This should be an ongoing process of building capability and transforming your organization. At the same time, of course, you need to create realistic and sensible plans when it comes to decision making for the budget, ROI, staffing, and external costs, and figure out the chain of command and who should sign off at each stage.
Step 5: Get Stuff Done
Agile methodologies are never more vital than in the case of constantly-changing technology, like what we’re seeing now with AI and machine learning algorithms. If you take too long in the planning process, the landscape may well have already changed by the time your project gets off the ground.
Think about increments of 2-3 months, not 2-3 years, and figure out how to get something built, tested, and deployed quickly, even if it’s not perfect.

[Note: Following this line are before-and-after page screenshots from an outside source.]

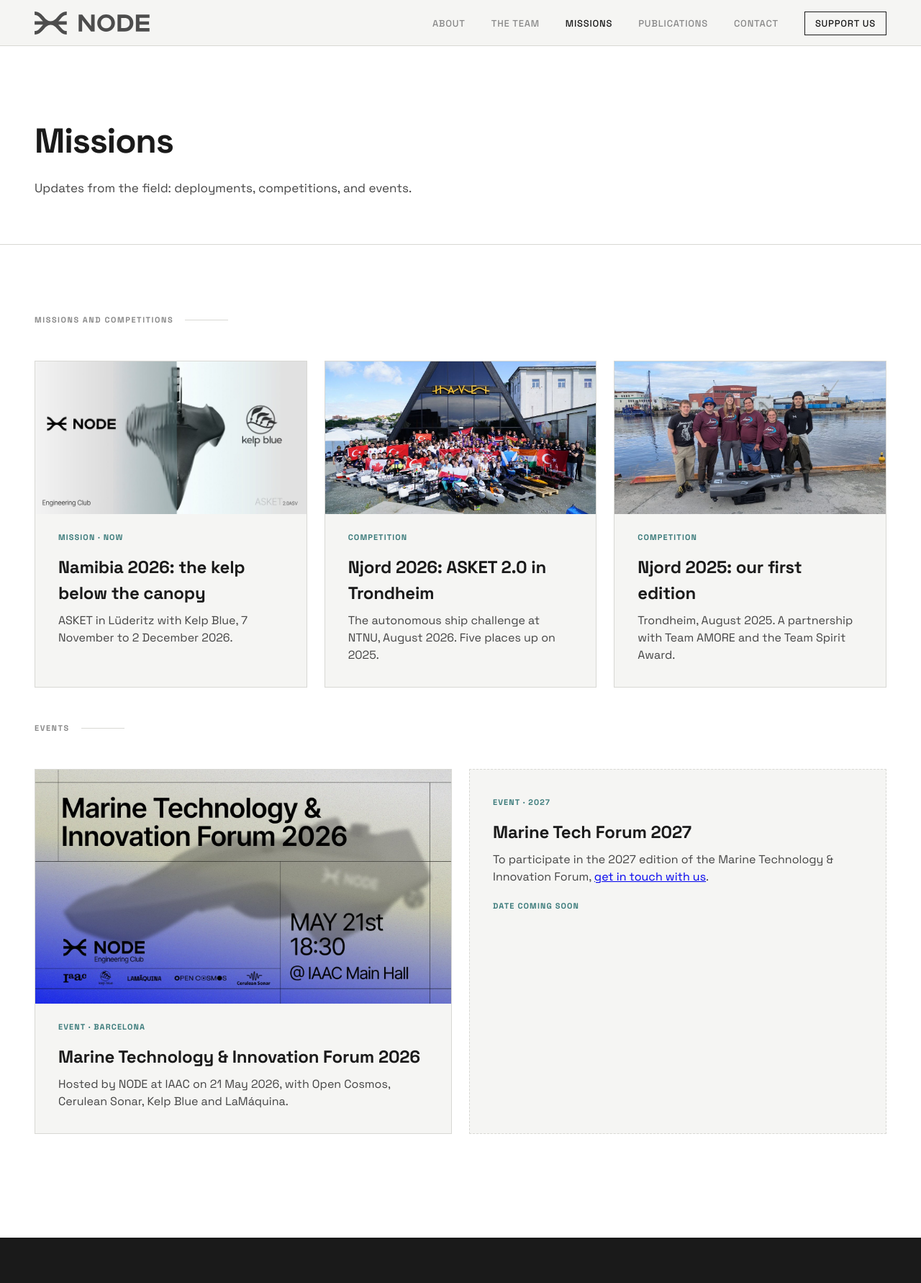
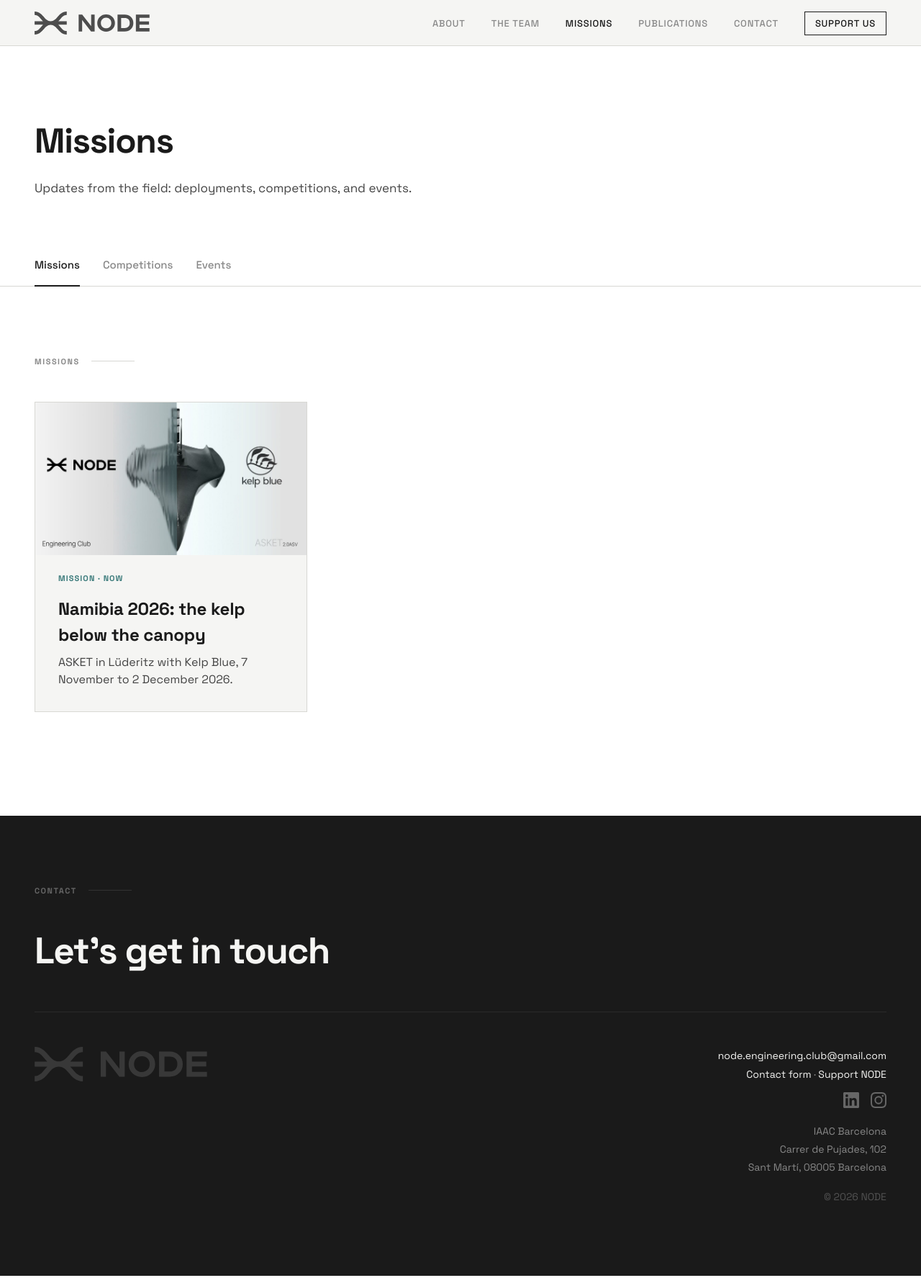
Before and after one commit to franferlopes/node-collective, a Node server app: page /missions in a window 1280 px wide. Shown: the top 1782 px of the page at 72% size. Run offline with Node 20, Linux system fonts and the light colour scheme; data that the repository does not hold is empty.

Commit message:
Mission button in NODE lime with a live dot (home banner, top of the Namibia page, data section); Missions / Competitions / Events tabs; sonar viewer cards on the left under the logo
Co-Authored-By: Claude Opus 5.5 <noreply@anthropic.com>

```diff
--- a/public/css/site.css
+++ b/public/css/site.css
@@ -892,3 +892,26 @@ nav .nav-cta a:hover { background: var(--black); color: var(--white); }
 /* Partner logos link to each partner's site */
 .partners .partners-logos a { display: flex; align-items: center; justify-content: center; width: 100%; transition: opacity .2s; }
 .partners .partners-logos a:hover { opacity: .6; }
+
+/* ─── LIVE MISSION BUTTON (calls attention to the sonar viewer) ─── */
+.btn-live { display: inline-flex; align-items: center; gap: 12px; padding: 15px 24px; background: #e1ff4f; color: #151515; text-decoration: none; font-weight: 700; font-size: 0.9375rem; letter-spacing: 0.01em; border-radius: 2px; box-shadow: 0 0 0 0 rgba(225,255,79,.5); animation: btnLiveGlow 2.6s ease-out infinite; transition: transform .2s, background .2s; white-space: nowrap; }
+.btn-live:hover { background: #ecff86; transform: translateY(-1px); }
+.btn-live-dot { width: 8px; height: 8px; border-radius: 50%; background: #151515; position: relative; flex-shrink: 0; }
+.btn-live-dot::after { content: ''; position: absolute; inset: -4px; border-radius: 50%; border: 2px solid #151515; opacity: 0; animation: btnLiveDot 1.8s ease-out infinite; }
+.btn-live-arrow { transition: transform .2s; }
+.btn-live:hover .btn-live-arrow { transform: translateX(4px); }
+@keyframes btnLiveGlow { 0% { box-shadow: 0 0 0 0 rgba(225,255,79,.45); } 70% { box-shadow: 0 0 0 14px rgba(225,255,79,0); } 100% { box-shadow: 0 0 0 0 rgba(225,255,79,0); } }
+@keyframes btnLiveDot { 0% { transform: scale(.6); opacity: .8; } 100% { transform: scale(1.6); opacity: 0; } }
+.mission-hero .btn-live { margin-top: 32px; }
+.home-live .btn-live { flex-shrink: 0; }
+@media (prefers-reduced-motion: reduce) { .btn-live, .btn-live-dot::after { animation: none; } }
+
+/* ─── MISSIONS / EVENTS TABS (under the page header line) ─── */
+.mission-tabs { display: flex; gap: 32px; padding: 0 48px; background: var(--white); border-bottom: 1px solid var(--gray-light); margin-top: -1px; }
+.mission-tabs button { background: none; border: 0; padding: 18px 0 16px; font: inherit; font-size: 0.9375rem; font-weight: 500; color: var(--gray-mid); cursor: pointer; border-bottom: 2px solid transparent; margin-bottom: -1px; }
+.mission-tabs button:hover { color: var(--black); }
+.mission-tabs button[aria-selected="true"] { color: var(--black); border-bottom-color: var(--black); }
+@media (max-width: 768px) { .mission-tabs { padding: 0 24px; } }
+/* same card size in every tab, even when a tab has only one or two cards */
+.missions [role="tabpanel"] .mission-featured-row { grid-template-columns: repeat(3, minmax(0, 1fr)); }
+@media (max-width: 900px) { .missions [role="tabpanel"] .mission-featured-row { grid-template-columns: 1fr; } }
--- a/public/missions/namibia-2026/sonar/index.html
+++ b/public/missions/namibia-2026/sonar/index.html
@@ -33,7 +33,7 @@ button,select,input,textarea{font-family:var(--font)}
 body.clay{--bg:#e9e8e4;--panel:rgba(250,250,248,.9);--fg:#1d1f22;--mut:#6b7078}
 body.clay .panel{box-shadow:0 1px 6px rgba(0,0,0,.12)}
 .clayonly{display:none} body.clay .clayonly{display:block} body.clay .sononly{display:none}
-#ctx{position:fixed;right:12px;bottom:64px;width:320px;max-width:calc(100% - 24px);box-sizing:border-box;z-index:20;background:rgba(250,250,248,.94);color:#151515;border-radius:12px;padding:16px 18px 14px;box-shadow:0 6px 28px rgba(0,0,0,.14);font-family:'Inter Tight',Inter,system-ui,sans-serif;opacity:0;transform:translateY(8px);pointer-events:none;transition:opacity .35s,transform .35s}
+#ctx{position:fixed;left:12px;top:68px;width:320px;max-height:calc(100vh - 160px);overflow-y:auto;max-width:calc(100% - 24px);box-sizing:border-box;z-index:20;background:rgba(250,250,248,.94);color:#151515;border-radius:12px;padding:16px 18px 14px;box-shadow:0 6px 28px rgba(0,0,0,.14);font-family:'Inter Tight',Inter,system-ui,sans-serif;opacity:0;transform:translateY(8px);pointer-events:none;transition:opacity .35s,transform .35s}
 #ctx.on{opacity:1;transform:none;pointer-events:auto}
 #ctx .ci{position:absolute;top:27px;right:16px;line-height:0} /* level with the title */
 #ctx .ck{font:500 10.5px var(--mono);letter-spacing:.14em;text-transform:uppercase;color:#4d4d4d}
@@ -48,7 +48,7 @@ body.clay .panel{box-shadow:0 1px 6px rgba(0,0,0,.12)}
 #routeHud{position:fixed;left:50%;bottom:76px;transform:translateX(-50%);font:500 12px var(--mono);color:#151515;background:rgba(250,250,248,.9);padding:5px 10px;border-radius:8px;z-index:15;display:none;white-space:nowrap}
 #helpBtn{position:fixed;left:12px;bottom:12px;width:34px;height:34px;border-radius:50%;border:0;background:rgba(250,250,248,.92);box-shadow:0 2px 10px rgba(0,0,0,.12);font:600 15px 'Inter Tight',Inter,sans-serif;color:#151515;cursor:pointer;z-index:15}
 body:not(.ready) #bar,body:not(.ready) #helpBtn{opacity:0;pointer-events:none}
-@media (max-width:700px){#ctx{bottom:auto;top:64px}#legend,#info{display:none}}
+@media (max-width:700px){#legend,#info{display:none}}
 #tut{position:fixed;inset:0;z-index:50;display:flex;align-items:center;justify-content:center;background:rgba(21,21,21,.28);backdrop-filter:blur(3px);-webkit-backdrop-filter:blur(3px);padding:16px}
 #tut.off{display:none}
 .tcard{position:relative;width:340px;max-width:100%;box-sizing:border-box;background:#fafaf8;color:#151515;border-radius:14px;padding:22px 22px 18px;box-shadow:0 10px 40px rgba(0,0,0,.18);font-family:'Inter Tight',Inter,system-ui,sans-serif}
--- a/views/layout.ejs
+++ b/views/layout.ejs
@@ -51,7 +51,7 @@
         <h2>ASKET is on its first field mission</h2>
         <p>With Kelp Blue, mapping the kelp below the canopy. 7 November to 2 December 2026.</p>
       </div>
-      <a class="mission-live-btn" href="/missions/namibia-2026/sonar/">See the latest mission &rarr;</a>
+      <a class="btn-live" href="/missions/namibia-2026/sonar/"><span class="btn-live-dot" aria-hidden="true"></span>See the latest mission<span class="btn-live-arrow" aria-hidden="true">&rarr;</span></a>
     </div>
   </section>
 
--- a/views/missions/index.ejs
+++ b/views/missions/index.ejs
@@ -19,8 +19,15 @@
     <p>Updates from the field: deployments, competitions, and events.</p>
   </section>
 
+  <div class="mission-tabs" role="tablist" aria-label="Missions, competitions and events">
+    <button role="tab" id="tab-missions" aria-controls="panel-missions" aria-selected="true">Missions</button>
+    <button role="tab" id="tab-competitions" aria-controls="panel-competitions" aria-selected="false">Competitions</button>
+    <button role="tab" id="tab-events" aria-controls="panel-events" aria-selected="false">Events</button>
+  </div>
+
   <section class="missions">
-    <h2 class="section-label">Missions and competitions</h2>
+    <div id="panel-missions" role="tabpanel" aria-labelledby="tab-missions">
+    <h2 class="section-label">Missions</h2>
     <div class="mission-featured-row">
       <a class="mission-featured has-image" href="/missions/namibia-2026">
         <img class="mission-featured-img" src="/images/missions/namibia/namibia-node-kelp-blue.jpg" alt="ASKET 2.0 between the NODE and Kelp Blue logos" loading="lazy">
@@ -28,6 +35,11 @@
         <h3>Namibia 2026: the kelp below the canopy</h3>
         <p>ASKET in Lüderitz with Kelp Blue, 7 November to 2 December 2026.</p>
       </a>
+    </div>
+    </div>
+    <div id="panel-competitions" role="tabpanel" aria-labelledby="tab-competitions" hidden>
+    <h2 class="section-label">Competitions</h2>
+    <div class="mission-featured-row">
       <a class="mission-featured has-image" href="/missions/njord-2026">
         <img class="mission-featured-img" src="/images/missions/njord/njord-teams.jpg" alt="All Njord 2026 teams with their boats and flags in front of the Haven building in Trondheim" loading="lazy">
         <div class="mission-category">Competition</div>
@@ -41,7 +53,9 @@
         <p>Trondheim, August 2025. A partnership with Team AMORE and the Team Spirit Award.</p>
       </a>
     </div>
+    </div>
     <%# Events. The 2027 card stays a placeholder until it is announced. %>
+    <div id="panel-events" role="tabpanel" aria-labelledby="tab-events" hidden>
     <h2 class="section-label">Events</h2>
     <div class="mission-featured-row">
       <a class="mission-featured has-image" href="/missions/marine-tech-forum-2026">
@@ -56,6 +70,7 @@
         <p>To participate in the 2027 edition of the Marine Technology &amp; Innovation Forum, <a href="/contact">get in touch with us</a>.</p>
         <span class="mission-soon">Date coming soon</span>
       </div>
+    </div>
     </div>
     <% if (posts.length === 0) { %>
     <% } else { %>
@@ -72,6 +87,17 @@
     <% } %>
   </section>
 
+  <script>
+  // Missions / Competitions / Events tabs; #competitions or #events in the link opens that tab
+  (function(){
+    var tabs=['missions','competitions','events'].map(function(n){return [n,document.getElementById('tab-'+n)]});
+    function show(name){tabs.forEach(function(t){var on=t[0]===name;t[1].setAttribute('aria-selected',on);document.getElementById('panel-'+t[0]).hidden=!on});
+      if(history.replaceState)history.replaceState(null,'',name==='missions'?location.pathname:'#'+name)}
+    tabs.forEach(function(t){t[1].addEventListener('click',function(){show(t[0])})});
+    var h=location.hash.slice(1);if(h==='competitions'||h==='events')show(h);
+  })();
+  </script>
+
   <%- include('../partials/footer') %>
 
 </body>
--- a/views/missions/namibia.ejs
+++ b/views/missions/namibia.ejs
@@ -25,6 +25,7 @@
         <div><dt>Host partner</dt><dd>Kelp Blue</dd></div>
         <div><dt>Vessel</dt><dd>ASKET 2.0</dd></div>
       </dl>
+      <a class="btn-live" href="/missions/namibia-2026/sonar/"><span class="btn-live-dot" aria-hidden="true"></span>See the latest mission<span class="btn-live-arrow" aria-hidden="true">&rarr;</span></a>
     </div>
   </section>
 
@@ -54,7 +55,7 @@
       <div class="mission-live-label">Mission data</div>
       <h2>Follow ASKET on the water</h2>
       <p>Explore every survey run from Lüderitz in 3D: the seabed, the structures standing on it and the route ASKET took. New readings are added as we collect them.</p>
-      <a class="mission-live-btn" href="/missions/namibia-2026/sonar/">See the latest mission &rarr;</a>
+      <a class="btn-live" href="/missions/namibia-2026/sonar/"><span class="btn-live-dot" aria-hidden="true"></span>See the latest mission<span class="btn-live-arrow" aria-hidden="true">&rarr;</span></a>
     </div>
   </section>
 
```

There will always be opportunities to iterate, and if you don’t make it happen now, the competition may get there first. Set long-term goals, but be sure there are short-term deliverables and chances to adjust all along the way.
At dPrism, AI is not the first technological breakthrough we’ve helped companies navigate, and it won’t be the last. We’ve had extensive experience, both as operators and advisors, finding our way through wave after wave of disruptive technology. We can help you better understand AI and its potential for your business, lead you through the process, and create significant impact that will yield results quickly. If you want to learn more about AI, contact us or check out another recent post about data-centric AI here.